What needs to be done: Please state the number of lines in the records below that contain the string "this", and nothing further.

......

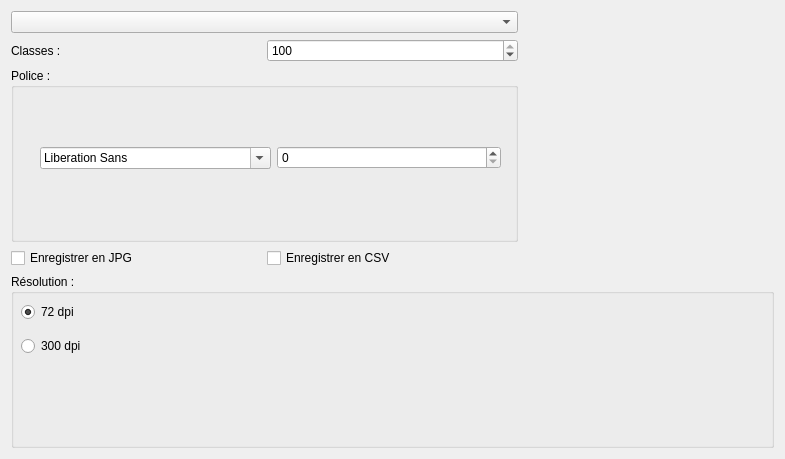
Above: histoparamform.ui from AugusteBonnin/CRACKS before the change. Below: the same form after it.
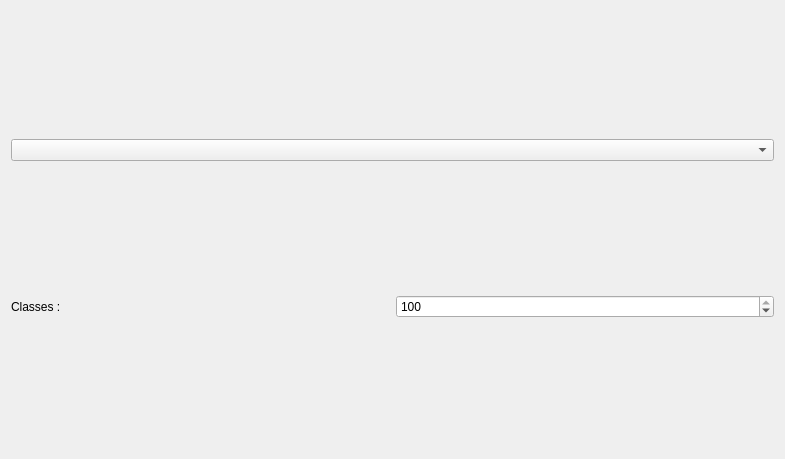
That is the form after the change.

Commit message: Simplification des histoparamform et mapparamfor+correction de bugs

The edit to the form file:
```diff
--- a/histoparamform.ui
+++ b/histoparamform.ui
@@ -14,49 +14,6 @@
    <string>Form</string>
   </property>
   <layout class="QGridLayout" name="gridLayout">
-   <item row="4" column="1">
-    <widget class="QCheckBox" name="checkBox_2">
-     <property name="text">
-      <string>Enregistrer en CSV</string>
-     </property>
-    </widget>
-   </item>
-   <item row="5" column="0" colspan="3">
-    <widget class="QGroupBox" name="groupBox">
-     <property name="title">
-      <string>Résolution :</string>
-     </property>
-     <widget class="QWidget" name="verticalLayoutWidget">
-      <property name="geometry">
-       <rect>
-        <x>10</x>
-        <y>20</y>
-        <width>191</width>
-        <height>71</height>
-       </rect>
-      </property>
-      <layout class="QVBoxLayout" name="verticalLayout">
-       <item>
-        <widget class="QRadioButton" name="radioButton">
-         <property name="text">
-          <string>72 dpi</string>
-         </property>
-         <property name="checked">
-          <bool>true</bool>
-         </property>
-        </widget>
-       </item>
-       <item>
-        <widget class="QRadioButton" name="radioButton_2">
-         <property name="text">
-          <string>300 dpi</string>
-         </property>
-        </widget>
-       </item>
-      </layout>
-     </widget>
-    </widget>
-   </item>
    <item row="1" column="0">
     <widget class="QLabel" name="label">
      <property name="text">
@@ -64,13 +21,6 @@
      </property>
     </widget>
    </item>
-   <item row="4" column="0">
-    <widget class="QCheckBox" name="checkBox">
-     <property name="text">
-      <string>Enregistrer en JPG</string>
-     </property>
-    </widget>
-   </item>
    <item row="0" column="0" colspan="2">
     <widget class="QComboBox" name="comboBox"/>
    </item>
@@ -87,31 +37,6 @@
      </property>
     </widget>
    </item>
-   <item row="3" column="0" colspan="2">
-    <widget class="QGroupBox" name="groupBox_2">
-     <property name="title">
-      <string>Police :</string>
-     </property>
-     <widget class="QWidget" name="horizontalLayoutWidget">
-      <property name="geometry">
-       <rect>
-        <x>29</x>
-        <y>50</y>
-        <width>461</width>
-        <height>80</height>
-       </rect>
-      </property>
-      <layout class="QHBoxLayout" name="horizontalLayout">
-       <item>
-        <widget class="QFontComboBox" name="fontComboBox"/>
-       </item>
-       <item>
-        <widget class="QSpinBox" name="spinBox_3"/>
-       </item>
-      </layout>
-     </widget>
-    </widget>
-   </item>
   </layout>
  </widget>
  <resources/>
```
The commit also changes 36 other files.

......

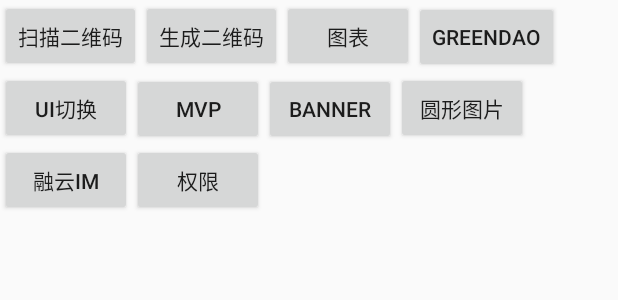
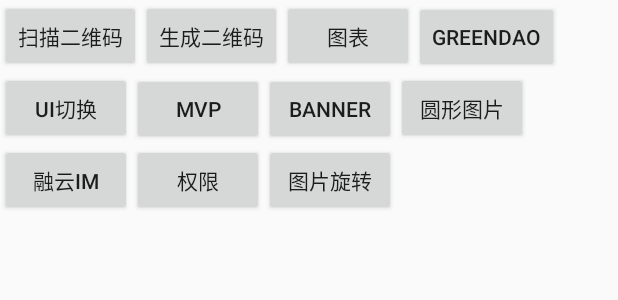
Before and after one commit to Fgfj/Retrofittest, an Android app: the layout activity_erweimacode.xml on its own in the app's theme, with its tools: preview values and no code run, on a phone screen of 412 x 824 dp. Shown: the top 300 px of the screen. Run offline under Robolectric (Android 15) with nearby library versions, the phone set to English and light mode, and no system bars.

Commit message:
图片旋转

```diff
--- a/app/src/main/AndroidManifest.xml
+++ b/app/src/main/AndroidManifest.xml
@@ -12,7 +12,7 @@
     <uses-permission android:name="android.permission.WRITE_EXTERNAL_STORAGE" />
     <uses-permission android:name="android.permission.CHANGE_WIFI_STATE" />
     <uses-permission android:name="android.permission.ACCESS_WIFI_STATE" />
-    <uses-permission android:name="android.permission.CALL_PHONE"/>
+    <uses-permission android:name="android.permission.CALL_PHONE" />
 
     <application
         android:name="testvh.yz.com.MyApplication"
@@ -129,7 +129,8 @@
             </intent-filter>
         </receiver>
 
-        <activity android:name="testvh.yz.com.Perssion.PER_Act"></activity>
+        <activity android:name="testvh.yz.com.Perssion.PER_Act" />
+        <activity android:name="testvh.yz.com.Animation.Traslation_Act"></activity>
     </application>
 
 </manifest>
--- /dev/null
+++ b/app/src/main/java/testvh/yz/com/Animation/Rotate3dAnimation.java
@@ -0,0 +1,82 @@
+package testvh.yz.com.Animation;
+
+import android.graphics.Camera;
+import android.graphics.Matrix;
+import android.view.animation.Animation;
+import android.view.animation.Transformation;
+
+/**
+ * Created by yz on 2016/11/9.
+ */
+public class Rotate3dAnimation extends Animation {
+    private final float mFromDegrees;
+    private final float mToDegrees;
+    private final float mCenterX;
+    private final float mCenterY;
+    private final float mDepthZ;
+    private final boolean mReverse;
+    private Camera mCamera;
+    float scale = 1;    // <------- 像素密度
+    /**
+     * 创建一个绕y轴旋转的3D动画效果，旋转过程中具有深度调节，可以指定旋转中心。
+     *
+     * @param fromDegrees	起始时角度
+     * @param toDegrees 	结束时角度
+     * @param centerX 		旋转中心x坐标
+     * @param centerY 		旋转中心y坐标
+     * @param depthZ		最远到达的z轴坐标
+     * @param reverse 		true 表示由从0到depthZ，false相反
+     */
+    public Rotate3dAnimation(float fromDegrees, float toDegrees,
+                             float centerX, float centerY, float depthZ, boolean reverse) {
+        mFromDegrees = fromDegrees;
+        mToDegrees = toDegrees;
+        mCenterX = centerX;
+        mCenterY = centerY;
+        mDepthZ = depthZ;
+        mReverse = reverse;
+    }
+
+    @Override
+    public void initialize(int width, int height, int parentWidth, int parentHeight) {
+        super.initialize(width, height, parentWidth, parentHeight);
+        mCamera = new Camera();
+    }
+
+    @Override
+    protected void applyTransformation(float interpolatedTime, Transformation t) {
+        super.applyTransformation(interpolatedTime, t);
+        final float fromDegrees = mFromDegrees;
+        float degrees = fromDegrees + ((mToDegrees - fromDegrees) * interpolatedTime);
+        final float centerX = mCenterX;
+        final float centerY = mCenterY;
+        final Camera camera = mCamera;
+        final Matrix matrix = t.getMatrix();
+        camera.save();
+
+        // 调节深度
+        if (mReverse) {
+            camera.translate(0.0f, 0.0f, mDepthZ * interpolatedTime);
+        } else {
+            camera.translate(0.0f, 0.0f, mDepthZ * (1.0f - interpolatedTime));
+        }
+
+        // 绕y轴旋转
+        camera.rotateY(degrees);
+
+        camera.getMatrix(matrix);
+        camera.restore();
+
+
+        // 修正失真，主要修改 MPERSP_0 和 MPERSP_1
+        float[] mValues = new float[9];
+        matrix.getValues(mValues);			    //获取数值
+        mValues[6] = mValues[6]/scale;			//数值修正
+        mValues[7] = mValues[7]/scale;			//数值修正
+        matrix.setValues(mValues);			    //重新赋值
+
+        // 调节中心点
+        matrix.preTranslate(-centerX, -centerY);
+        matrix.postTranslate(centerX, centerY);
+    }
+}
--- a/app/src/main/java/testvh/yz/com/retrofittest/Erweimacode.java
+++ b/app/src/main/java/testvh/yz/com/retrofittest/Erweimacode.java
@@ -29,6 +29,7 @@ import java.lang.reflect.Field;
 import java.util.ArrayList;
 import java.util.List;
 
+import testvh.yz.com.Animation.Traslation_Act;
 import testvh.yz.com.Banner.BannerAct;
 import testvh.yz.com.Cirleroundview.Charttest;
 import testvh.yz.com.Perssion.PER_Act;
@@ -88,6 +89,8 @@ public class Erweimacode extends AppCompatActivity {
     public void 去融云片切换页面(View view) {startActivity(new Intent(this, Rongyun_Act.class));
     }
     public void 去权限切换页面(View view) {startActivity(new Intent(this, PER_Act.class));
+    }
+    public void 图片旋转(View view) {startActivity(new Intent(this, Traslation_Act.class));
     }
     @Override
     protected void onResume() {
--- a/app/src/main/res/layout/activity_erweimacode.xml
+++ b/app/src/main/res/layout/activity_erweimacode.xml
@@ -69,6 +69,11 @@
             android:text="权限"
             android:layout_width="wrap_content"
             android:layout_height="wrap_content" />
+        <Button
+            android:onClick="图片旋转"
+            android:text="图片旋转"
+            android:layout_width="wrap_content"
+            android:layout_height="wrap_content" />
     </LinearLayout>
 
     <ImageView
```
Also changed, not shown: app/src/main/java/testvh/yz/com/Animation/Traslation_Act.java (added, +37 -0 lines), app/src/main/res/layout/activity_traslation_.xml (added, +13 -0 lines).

......

Response to the task: 3